Repairing and Refreshing Your Lawn
Winter has come and gone and left in its wake lawns and landscapes that are in desperate need of a face lift. If Old Man Winter has left your lawn far beyond repair, it may be time to take the backyard down to the bare bones and start over. Although there are many lawn care and landscaping companies that will be able to get the job done, but as always, at a cost. Luckily, starting over in the backyard is a fairly easy task and doing it yourself can help save big bucks!
1. Do Your Research – When looking into laying new sod, costs can vary depending on a number of factors. Generally, sod costs about 40 cents a square foot. Make sure to measure the square footage of the space to be sodded correctly to help determine how much material is needed.
2. Choose the Right Season – The climate region in which you live will help determine when the best time is to lay sod.
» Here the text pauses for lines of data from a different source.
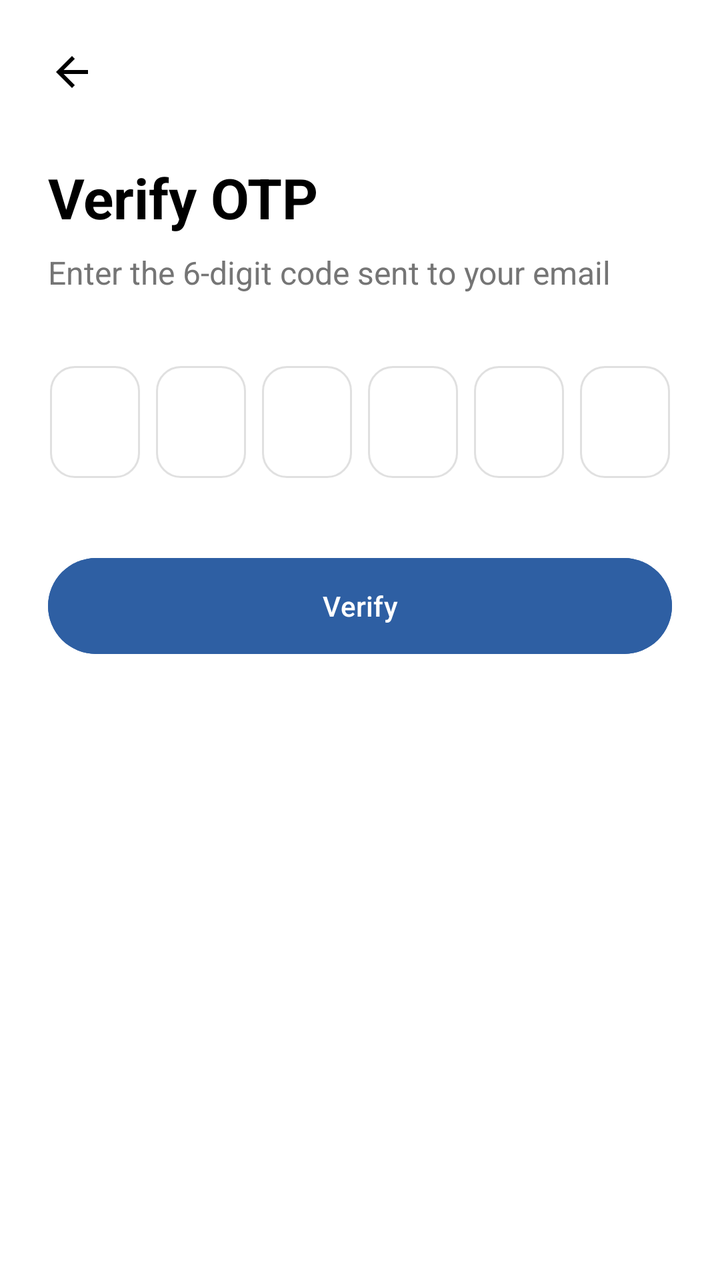
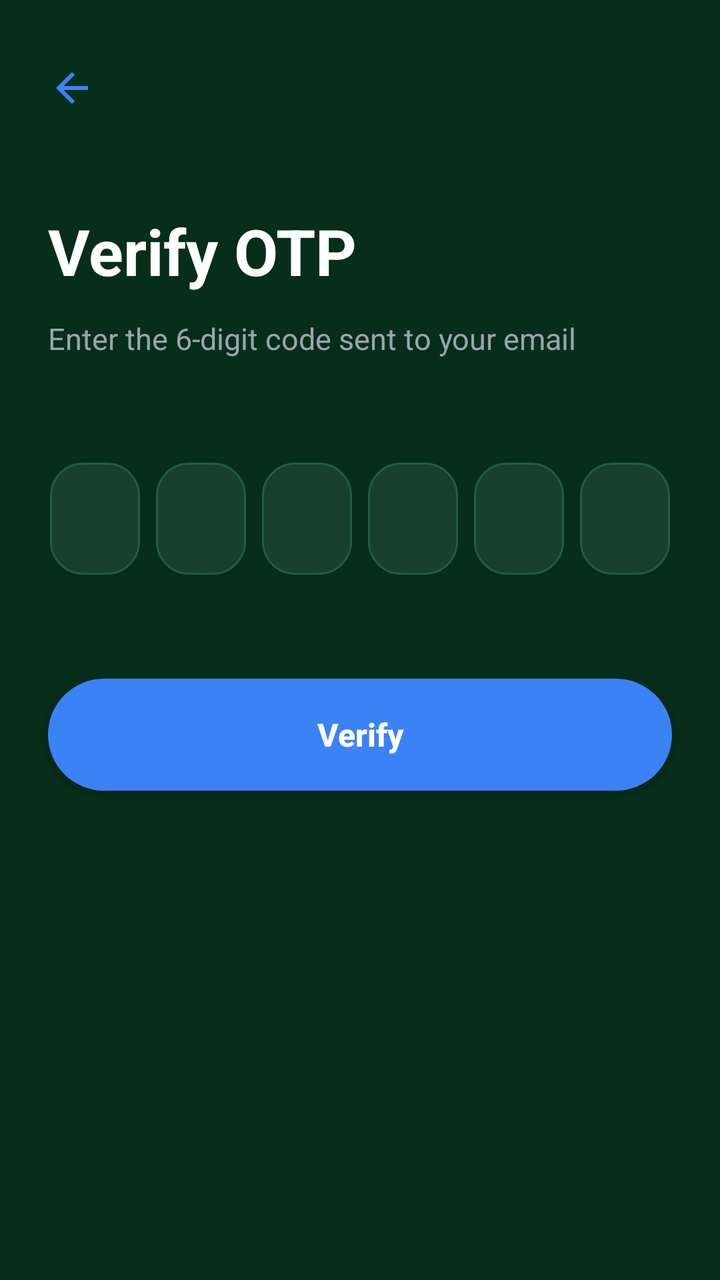

An Android layout rendered at two revisions. The XML below is the earlier revision; the diff shows what the commit changed to produce the second picture.
<!-- AndroidManifest.xml: application theme Theme.AssistAi -->
<!-- res/layout/activity_verify_otp.xml -->
<?xml version="1.0" encoding="utf-8"?>
<LinearLayout xmlns:android="http://schemas.android.com/apk/res/android"
    android:layout_width="match_parent"
    android:layout_height="match_parent"
    android:orientation="vertical"
    android:padding="24dp"
    android:background="@color/white">

    <ImageButton
        android:id="@+id/btnBack"
        android:layout_width="wrap_content"
        android:layout_height="wrap_content"
        android:background="?attr/selectableItemBackgroundBorderless"
        android:src="@drawable/ic_back"
        android:contentDescription="Back" />

    <TextView
        android:layout_width="wrap_content"
        android:layout_height="wrap_content"
        android:text="Verify OTP"
        android:textSize="28sp"
        android:textStyle="bold"
        android:textColor="@color/black"
        android:layout_marginTop="32dp" />

    <TextView
        android:layout_width="wrap_content"
        android:layout_height="wrap_content"
        android:text="Enter the 6-digit code sent to your email"
        android:textSize="16sp"
        android:textColor="@color/text_gray"
        android:layout_marginTop="8dp" />

    <LinearLayout
        android:layout_width="match_parent"
        android:layout_height="wrap_content"
        android:orientation="horizontal"
        android:gravity="center"
        android:layout_marginTop="32dp">

        <EditText android:id="@+id/etOtp1" android:layout_width="45dp" android:layout_height="56dp" android:background="@drawable/otp_box_bg" android:gravity="center" android:inputType="number" android:maxLength="1" android:layout_margin="4dp"/>
        <EditText android:id="@+id/etOtp2" android:layout_width="45dp" android:layout_height="56dp" android:background="@drawable/otp_box_bg" android:gravity="center" android:inputType="number" android:maxLength="1" android:layout_margin="4dp"/>
        <EditText android:id="@+id/etOtp3" android:layout_width="45dp" android:layout_height="56dp" android:background="@drawable/otp_box_bg" android:gravity="center" android:inputType="number" android:maxLength="1" android:layout_margin="4dp"/>
        <EditText android:id="@+id/etOtp4" android:layout_width="45dp" android:layout_height="56dp" android:background="@drawable/otp_box_bg" android:gravity="center" android:inputType="number" android:maxLength="1" android:layout_margin="4dp"/>
        <EditText android:id="@+id/etOtp5" android:layout_width="45dp" android:layout_height="56dp" android:background="@drawable/otp_box_bg" android:gravity="center" android:inputType="number" android:maxLength="1" android:layout_margin="4dp"/>
        <EditText android:id="@+id/etOtp6" android:layout_width="45dp" android:layout_height="56dp" android:background="@drawable/otp_box_bg" android:gravity="center" android:inputType="number" android:maxLength="1" android:layout_margin="4dp"/>

    </LinearLayout>

    <Button
        android:id="@+id/btnVerify"
        android:layout_width="match_parent"
        android:layout_height="56dp"
        android:layout_marginTop="32dp"
        android:text="Verify"
        android:backgroundTint="@color/colorPrimary"
        android:textColor="@color/white" />

</LinearLayout>
<!-- resources referenced by this layout -->
<resources>
  <color name="black">#FF000000</color>
  <color name="colorPrimary">#2E5FA3</color>
  <color name="text_gray">#757575</color>
  <color name="white">#FFFFFFFF</color>
  <!-- drawable ic_back (drawable) -->
  <vector xmlns:android="http://schemas.android.com/apk/res/android"
      android:width="24dp"
      android:height="24dp"
      android:viewportWidth="24"
      android:viewportHeight="24">
    <path
        android:fillColor="#FF000000"
        android:pathData="M20,11H7.83l5.59,-5.59L12,4l-8,8 8,8 1.41,-1.41L7.83,13H20v-2z"/>
  </vector>
  <!-- drawable otp_box_bg (drawable) -->
  <?xml version="1.0" encoding="utf-8"?>
  <shape xmlns:android="http://schemas.android.com/apk/res/android">
      <solid android:color="@color/white" />
      <stroke
          android:width="1dp"
          android:color="#E0E0E0" />
      <corners android:radius="12dp" />
  </shape>
  <style name="Theme.AssistAi" parent="Base.Theme.AssistAi" />
  <style name="Base.Theme.AssistAi" parent="Theme.Material3.DayNight.NoActionBar">
          
          
      </style>
</resources>

<!-- the commit's change to res/layout/activity_verify_otp.xml (unified diff, before → after) -->
@@ -1,59 +1,95 @@
 <?xml version="1.0" encoding="utf-8"?>
-<LinearLayout xmlns:android="http://schemas.android.com/apk/res/android"
+<androidx.constraintlayout.widget.ConstraintLayout
+    xmlns:android="http://schemas.android.com/apk/res/android"
+    xmlns:app="http://schemas.android.com/apk/res-auto"
+    xmlns:tools="http://schemas.android.com/tools"
     android:layout_width="match_parent"
     android:layout_height="match_parent"
-    android:orientation="vertical"
-    android:padding="24dp"
-    android:background="@color/white">
+    android:background="#062E1A"
+    tools:context=".VerifyOtpActivity">
 
+    
     <ImageButton
         android:id="@+id/btnBack"
         android:layout_width="wrap_content"
         android:layout_height="wrap_content"
+        android:layout_marginStart="24dp"
+        android:layout_marginTop="32dp"
         android:background="?attr/selectableItemBackgroundBorderless"
         android:src="@drawable/ic_back"
-        android:contentDescription="Back" />
+        android:contentDescription="Back"
+        app:tint="#3B82F6"
+        app:layout_constraintTop_toTopOf="parent"
+        app:layout_constraintStart_toStartOf="parent" />
 
-    <TextView
-        android:layout_width="wrap_content"
+    
+    <LinearLayout
+        android:id="@+id/layoutHeader"
+        android:layout_width="0dp"
         android:layout_height="wrap_content"
-        android:text="Verify OTP"
-        android:textSize="28sp"
-        android:textStyle="bold"
-        android:textColor="@color/black"
-        android:layout_marginTop="32dp" />
+        android:orientation="vertical"
+        android:layout_marginHorizontal="24dp"
+        android:layout_marginTop="48dp"
+        app:layout_constraintTop_toBottomOf="@id/btnBack"
+        app:layout_constraintStart_toStartOf="parent"
+        app:layout_constraintEnd_toEndOf="parent">
 
-    <TextView
-        android:layout_width="wrap_content"
-        android:layout_height="wrap_content"
-        android:text="Enter the 6-digit code sent to your email"
-        android:textSize="16sp"
-        android:textColor="@color/text_gray"
-        android:layout_marginTop="8dp" />
+        <TextView
+            android:layout_width="wrap_content"
+            android:layout_height="wrap_content"
+            android:text="Verify OTP"
+            android:textColor="#FFFFFF"
+            android:textSize="32sp"
+            android:textStyle="bold" />
 
+        <TextView
+            android:layout_width="wrap_content"
+            android:layout_height="wrap_content"
+            android:layout_marginTop="12dp"
+            android:text="Enter the 6-digit code sent to your email"
+            android:textColor="#9CA3AF"
+            android:textSize="15sp"
+            android:lineSpacingMultiplier="1.2" />
+
+    </LinearLayout>
+
+    
     <LinearLayout
-        android:layout_width="match_parent"
+        android:id="@+id/layoutOtpBoxes"
+        android:layout_width="0dp"
         android:layout_height="wrap_content"
         android:orientation="horizontal"
         android:gravity="center"
-        android:layout_marginTop="32dp">
+        android:layout_marginHorizontal="24dp"
+        android:layout_marginTop="48dp"
+        app:layout_constraintTop_toBottomOf="@id/layoutHeader"
+        app:layout_constraintStart_toStartOf="parent"
+        app:layout_constraintEnd_toEndOf="parent">
 
-        <EditText android:id="@+id/etOtp1" android:layout_width="45dp" android:layout_height="56dp" android:background="@drawable/otp_box_bg" android:gravity="center" android:inputType="number" android:maxLength="1" android:layout_margin="4dp"/>
-        <EditText android:id="@+id/etOtp2" android:layout_width="45dp" android:layout_height="56dp" android:background="@drawable/otp_box_bg" android:gravity="center" android:inputType="number" android:maxLength="1" android:layout_margin="4dp"/>
-        <EditText android:id="@+id/etOtp3" android:layout_width="45dp" android:layout_height="56dp" android:background="@drawable/otp_box_bg" android:gravity="center" android:inputType="number" android:maxLength="1" android:layout_margin="4dp"/>
-        <EditText android:id="@+id/etOtp4" android:layout_width="45dp" android:layout_height="56dp" android:background="@drawable/otp_box_bg" android:gravity="center" android:inputType="number" android:maxLength="1" android:layout_margin="4dp"/>
-        <EditText android:id="@+id/etOtp5" android:layout_width="45dp" android:layout_height="56dp" android:background="@drawable/otp_box_bg" android:gravity="center" android:inputType="number" android:maxLength="1" android:layout_margin="4dp"/>
-        <EditText android:id="@+id/etOtp6" android:layout_width="45dp" android:layout_height="56dp" android:background="@drawable/otp_box_bg" android:gravity="center" android:inputType="number" android:maxLength="1" android:layout_margin="4dp"/>
+        <EditText android:id="@+id/etOtp1" android:layout_width="45dp" android:layout_height="56dp" android:background="@drawable/bg_dark_input" android:gravity="center" android:inputType="number" android:maxLength="1" android:textColor="#FFFFFF" android:textSize="18sp" android:layout_margin="4dp"/>
+        <EditText android:id="@+id/etOtp2" android:layout_width="45dp" android:layout_height="56dp" android:background="@drawable/bg_dark_input" android:gravity="center" android:inputType="number" android:maxLength="1" android:textColor="#FFFFFF" android:textSize="18sp" android:layout_margin="4dp"/>
+        <EditText android:id="@+id/etOtp3" android:layout_width="45dp" android:layout_height="56dp" android:background="@drawable/bg_dark_input" android:gravity="center" android:inputType="number" android:maxLength="1" android:textColor="#FFFFFF" android:textSize="18sp" android:layout_margin="4dp"/>
+        <EditText android:id="@+id/etOtp4" android:layout_width="45dp" android:layout_height="56dp" android:background="@drawable/bg_dark_input" android:gravity="center" android:inputType="number" android:maxLength="1" android:textColor="#FFFFFF" android:textSize="18sp" android:layout_margin="4dp"/>
+        <EditText android:id="@+id/etOtp5" android:layout_width="45dp" android:layout_height="56dp" android:background="@drawable/bg_dark_input" android:gravity="center" android:inputType="number" android:maxLength="1" android:textColor="#FFFFFF" android:textSize="18sp" android:layout_margin="4dp"/>
+        <EditText android:id="@+id/etOtp6" android:layout_width="45dp" android:layout_height="56dp" android:background="@drawable/bg_dark_input" android:gravity="center" android:inputType="number" android:maxLength="1" android:textColor="#FFFFFF" android:textSize="18sp" android:layout_margin="4dp"/>
 
     </LinearLayout>
 
-    <Button
+    
+    <androidx.appcompat.widget.AppCompatButton
         android:id="@+id/btnVerify"
-        android:layout_width="match_parent"
+        android:layout_width="0dp"
         android:layout_height="56dp"
-        android:layout_marginTop="32dp"
+        android:layout_marginHorizontal="24dp"
+        android:layout_marginTop="48dp"
+        android:background="@drawable/bg_blue_button"
         android:text="Verify"
-        android:backgroundTint="@color/colorPrimary"
-        android:textColor="@color/white" />
+        android:textAllCaps="false"
+        android:textColor="#FFFFFF"
+        android:textSize="16sp"
+        android:textStyle="bold"
+        app:layout_constraintTop_toBottomOf="@id/layoutOtpBoxes"
+        app:layout_constraintStart_toStartOf="parent"
+        app:layout_constraintEnd_toEndOf="parent" />
 
-</LinearLayout>
+</androidx.constraintlayout.widget.ConstraintLayout>
<!-- resource entries referenced after the edit -->
@@ -1,9 +1,22 @@
 <!-- resources referenced by this layout -->
 <resources>
-  <color name="black">#FF000000</color>
-  <color name="colorPrimary">#2E5FA3</color>
-  <color name="text_gray">#757575</color>
-  <color name="white">#FFFFFFFF</color>
+  <!-- drawable bg_blue_button (drawable) -->
+  <?xml version="1.0" encoding="utf-8"?>
+  <shape xmlns:android="http://schemas.android.com/apk/res/android"
+      android:shape="rectangle">
+      <solid android:color="#3B82F6" />
+      <corners android:radius="28dp" />
+  </shape>
+  <!-- drawable bg_dark_input (drawable) -->
+  <?xml version="1.0" encoding="utf-8"?>
+  <shape xmlns:android="http://schemas.android.com/apk/res/android"
+      android:shape="rectangle">
+      <solid android:color="#17412A" />
+      <stroke
+          android:width="1dp"
+          android:color="#235D3E" />
+      <corners android:radius="16dp" />
+  </shape>
   <!-- drawable ic_back (drawable) -->
   <vector xmlns:android="http://schemas.android.com/apk/res/android"
       android:width="24dp"
@@ -14,15 +27,6 @@
         android:fillColor="#FF000000"
         android:pathData="M20,11H7.83l5.59,-5.59L12,4l-8,8 8,8 1.41,-1.41L7.83,13H20v-2z"/>
   </vector>
-  <!-- drawable otp_box_bg (drawable) -->
-  <?xml version="1.0" encoding="utf-8"?>
-  <shape xmlns:android="http://schemas.android.com/apk/res/android">
-      <solid android:color="@color/white" />
-      <stroke
-          android:width="1dp"
-          android:color="#E0E0E0" />
-      <corners android:radius="12dp" />
-  </shape>
   <style name="Theme.AssistAi" parent="Base.Theme.AssistAi" />
   <style name="Base.Theme.AssistAi" parent="Theme.Material3.DayNight.NoActionBar">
For areas with cool-season grass, the best season for laying is spring – in areas where warm-season turf is prominent, any season will be sufficient.
3. Test the Soil –To help determine if your soil has the proper pH level, purchase a soil test kit at the local hardware or home improvement store. It will generally take two weeks to receive the results of a soil test and longer to adjust the soil to the right pH if change is needed.
4. Till and Level the Soil – Use a rototiller to loosen soil between 6 and 8 inches deep. Make sure to remove any debris, including rocks. Next, add 2 to 3 inches of organic matter and till again – organic matter helps to improve soil’s health. Finally, rake the loosened soil to a level height.
5. Unroll Sod and Lay in Rows –Begin by unrolling each section of sod, preferably along a straight edge. Continuing working with whole pieces, laying them one at a time, end to end. Avoid walking on the sod and rake out any footprints. Pat pieces into place to eliminate air pockets.
6. Align Sod Edges Tightly – Create tight seams without overlap when laying sod. To do this, push your thumbs together along the seam of two pieces so they fit together snugly. Also, make sure there are no air pockets or bare soil showing between seams.
7. Press Sod – Use a lawn roller to push the sod firmly into the soil beneath. This is important to ensure the roots from the sod connect with the soil and make the pieces secure. It is also important to limit foot traffic on the sod for the first three weeks after placing.
8. Water Daily – Water the area well and continue daily watering for the first week. After the first week, reduce watering to every other day and continue decreasing over time. Limiting water will encourage the sod’s roots to reach into the soil for nourishment.